→ WHAT NEEDS TO BE DONE
Your reply should be made up of every line in the records below that holds the string "import".

(Collection entries)
● ● ●

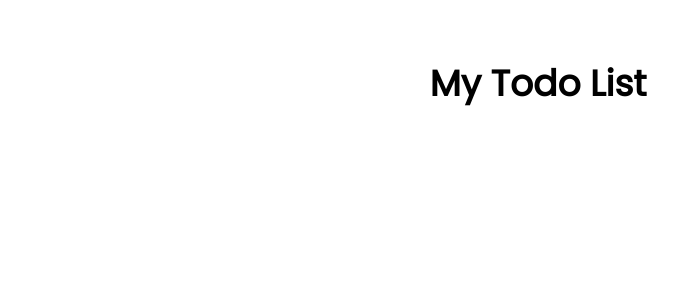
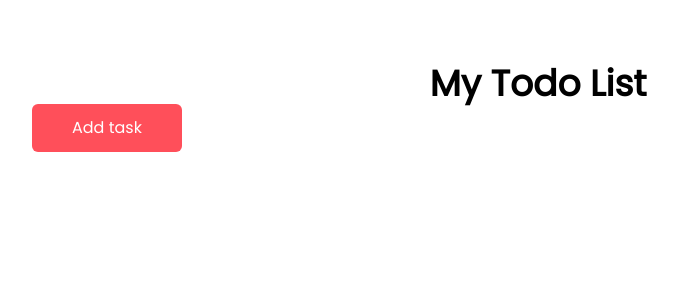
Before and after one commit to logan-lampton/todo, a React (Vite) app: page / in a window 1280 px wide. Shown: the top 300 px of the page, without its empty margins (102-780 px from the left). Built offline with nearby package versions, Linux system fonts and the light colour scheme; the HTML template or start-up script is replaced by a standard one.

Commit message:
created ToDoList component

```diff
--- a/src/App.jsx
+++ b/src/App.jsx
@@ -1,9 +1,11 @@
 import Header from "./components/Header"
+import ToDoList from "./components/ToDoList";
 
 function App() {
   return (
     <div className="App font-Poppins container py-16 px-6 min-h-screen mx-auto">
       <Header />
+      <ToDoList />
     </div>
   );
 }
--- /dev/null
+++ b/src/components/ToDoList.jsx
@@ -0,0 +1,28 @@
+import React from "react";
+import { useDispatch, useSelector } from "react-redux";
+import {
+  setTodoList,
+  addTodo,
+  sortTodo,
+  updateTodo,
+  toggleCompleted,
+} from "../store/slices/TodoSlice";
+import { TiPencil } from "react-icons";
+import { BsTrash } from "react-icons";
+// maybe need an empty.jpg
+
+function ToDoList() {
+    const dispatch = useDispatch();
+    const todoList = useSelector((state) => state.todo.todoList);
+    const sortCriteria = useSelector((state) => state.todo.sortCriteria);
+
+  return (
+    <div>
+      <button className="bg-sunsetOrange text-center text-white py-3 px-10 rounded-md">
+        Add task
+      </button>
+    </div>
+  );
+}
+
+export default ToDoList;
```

● ● ●

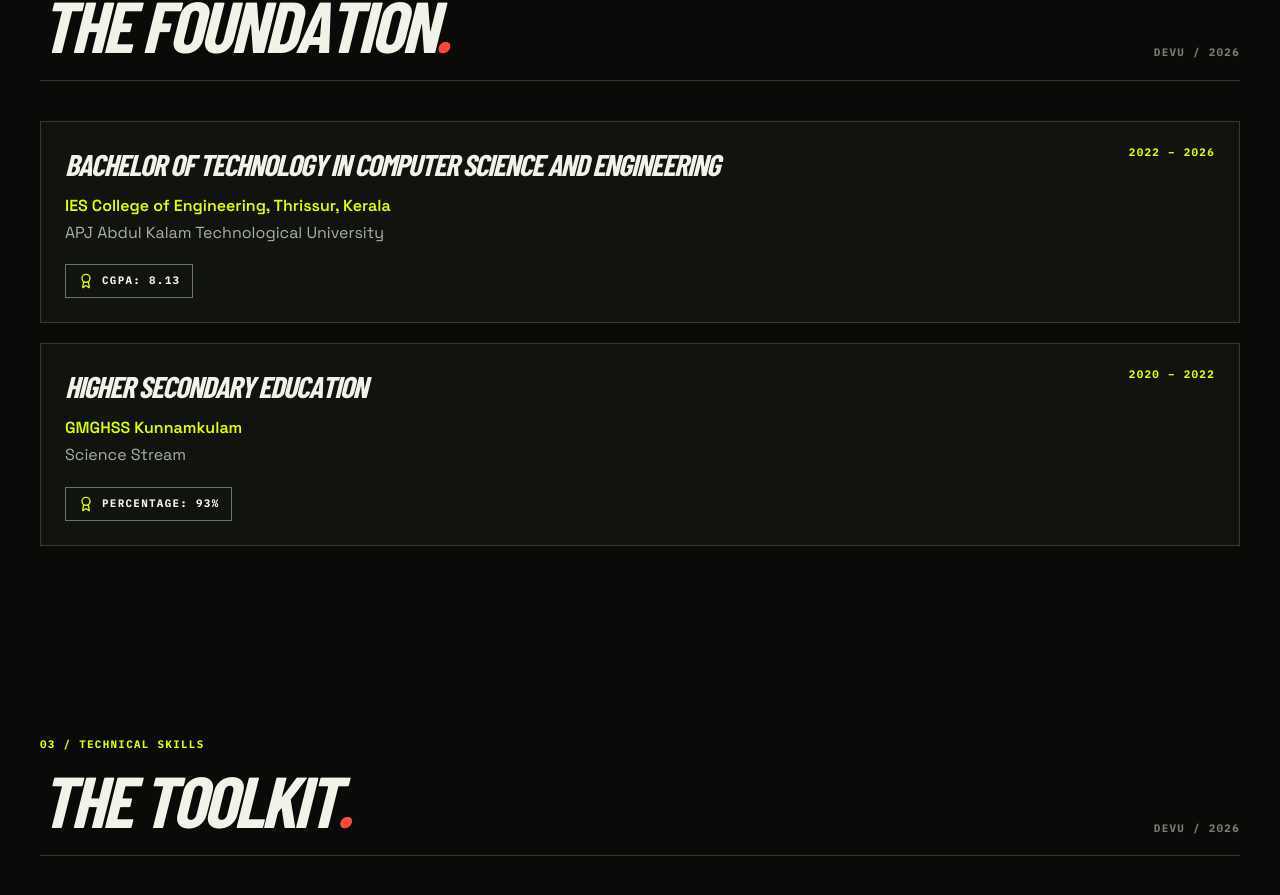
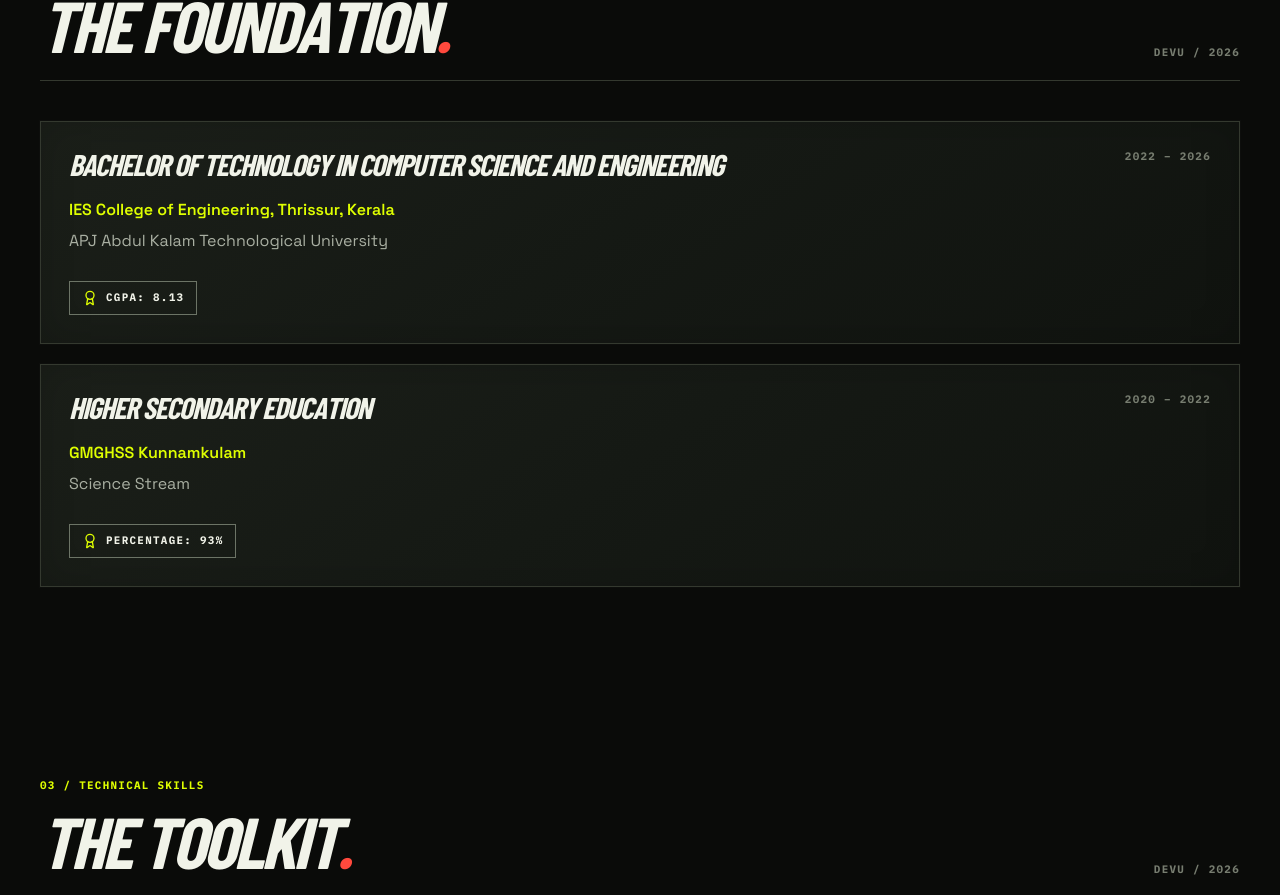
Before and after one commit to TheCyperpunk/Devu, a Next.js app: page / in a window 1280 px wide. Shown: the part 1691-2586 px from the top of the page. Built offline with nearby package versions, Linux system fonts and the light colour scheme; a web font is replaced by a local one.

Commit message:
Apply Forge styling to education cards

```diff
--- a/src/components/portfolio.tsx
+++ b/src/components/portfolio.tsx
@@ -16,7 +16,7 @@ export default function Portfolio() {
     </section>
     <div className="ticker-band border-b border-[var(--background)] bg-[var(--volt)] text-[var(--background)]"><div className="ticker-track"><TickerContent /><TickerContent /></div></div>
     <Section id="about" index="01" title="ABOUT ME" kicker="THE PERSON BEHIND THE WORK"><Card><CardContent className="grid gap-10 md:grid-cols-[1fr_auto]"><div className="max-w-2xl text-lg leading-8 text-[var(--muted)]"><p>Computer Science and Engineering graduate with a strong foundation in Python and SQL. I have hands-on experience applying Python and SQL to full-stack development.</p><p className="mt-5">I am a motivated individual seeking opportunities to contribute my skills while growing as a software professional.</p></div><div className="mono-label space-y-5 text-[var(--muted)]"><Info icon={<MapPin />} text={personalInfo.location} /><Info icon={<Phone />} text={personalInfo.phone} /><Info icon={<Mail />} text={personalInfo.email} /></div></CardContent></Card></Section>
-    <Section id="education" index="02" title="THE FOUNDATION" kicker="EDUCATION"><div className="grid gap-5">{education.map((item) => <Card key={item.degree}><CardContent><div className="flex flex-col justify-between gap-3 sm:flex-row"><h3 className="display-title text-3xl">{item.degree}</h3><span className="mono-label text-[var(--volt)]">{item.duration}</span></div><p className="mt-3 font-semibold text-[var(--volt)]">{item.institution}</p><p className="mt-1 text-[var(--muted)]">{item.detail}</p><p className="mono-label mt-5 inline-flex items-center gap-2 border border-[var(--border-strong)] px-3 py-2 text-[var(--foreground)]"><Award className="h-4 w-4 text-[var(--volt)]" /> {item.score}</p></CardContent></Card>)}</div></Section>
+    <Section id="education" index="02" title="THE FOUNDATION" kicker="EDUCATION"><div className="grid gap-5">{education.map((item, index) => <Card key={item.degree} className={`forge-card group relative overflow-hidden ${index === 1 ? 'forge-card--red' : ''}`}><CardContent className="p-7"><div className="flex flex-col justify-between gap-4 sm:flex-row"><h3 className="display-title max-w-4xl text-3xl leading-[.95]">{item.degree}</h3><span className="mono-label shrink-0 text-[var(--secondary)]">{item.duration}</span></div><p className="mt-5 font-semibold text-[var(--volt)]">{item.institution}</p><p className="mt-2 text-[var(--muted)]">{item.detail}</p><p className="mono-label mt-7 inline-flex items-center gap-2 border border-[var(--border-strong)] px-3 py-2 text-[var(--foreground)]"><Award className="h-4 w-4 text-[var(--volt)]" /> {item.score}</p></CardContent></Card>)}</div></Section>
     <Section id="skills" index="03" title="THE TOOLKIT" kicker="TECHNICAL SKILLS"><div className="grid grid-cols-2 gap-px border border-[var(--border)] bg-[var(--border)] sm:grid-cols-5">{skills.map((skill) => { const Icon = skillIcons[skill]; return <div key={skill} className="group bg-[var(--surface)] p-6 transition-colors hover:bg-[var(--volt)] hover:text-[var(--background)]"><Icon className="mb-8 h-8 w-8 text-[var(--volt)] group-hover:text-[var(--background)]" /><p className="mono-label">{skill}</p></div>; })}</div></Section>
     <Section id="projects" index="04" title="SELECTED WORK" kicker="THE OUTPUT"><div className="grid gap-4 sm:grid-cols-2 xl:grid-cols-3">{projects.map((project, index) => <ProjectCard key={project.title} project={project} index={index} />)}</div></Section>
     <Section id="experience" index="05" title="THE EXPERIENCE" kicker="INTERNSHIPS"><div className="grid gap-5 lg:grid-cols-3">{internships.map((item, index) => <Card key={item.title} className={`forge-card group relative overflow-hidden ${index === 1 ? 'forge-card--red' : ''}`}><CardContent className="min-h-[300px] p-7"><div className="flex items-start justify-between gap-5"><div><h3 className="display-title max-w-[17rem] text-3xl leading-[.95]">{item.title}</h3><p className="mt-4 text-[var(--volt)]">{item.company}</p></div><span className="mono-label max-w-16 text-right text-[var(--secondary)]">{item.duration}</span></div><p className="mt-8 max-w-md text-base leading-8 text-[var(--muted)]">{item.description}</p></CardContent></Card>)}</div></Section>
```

● ● ●

→ ANSWER TO THIS PROBLEM
 import Header from "./components/Header"
+import ToDoList from "./components/ToDoList";
+import React from "react";
+import { useDispatch, useSelector } from "react-redux";
+import {
+import { TiPencil } from "react-icons";
+import { BsTrash } from "react-icons";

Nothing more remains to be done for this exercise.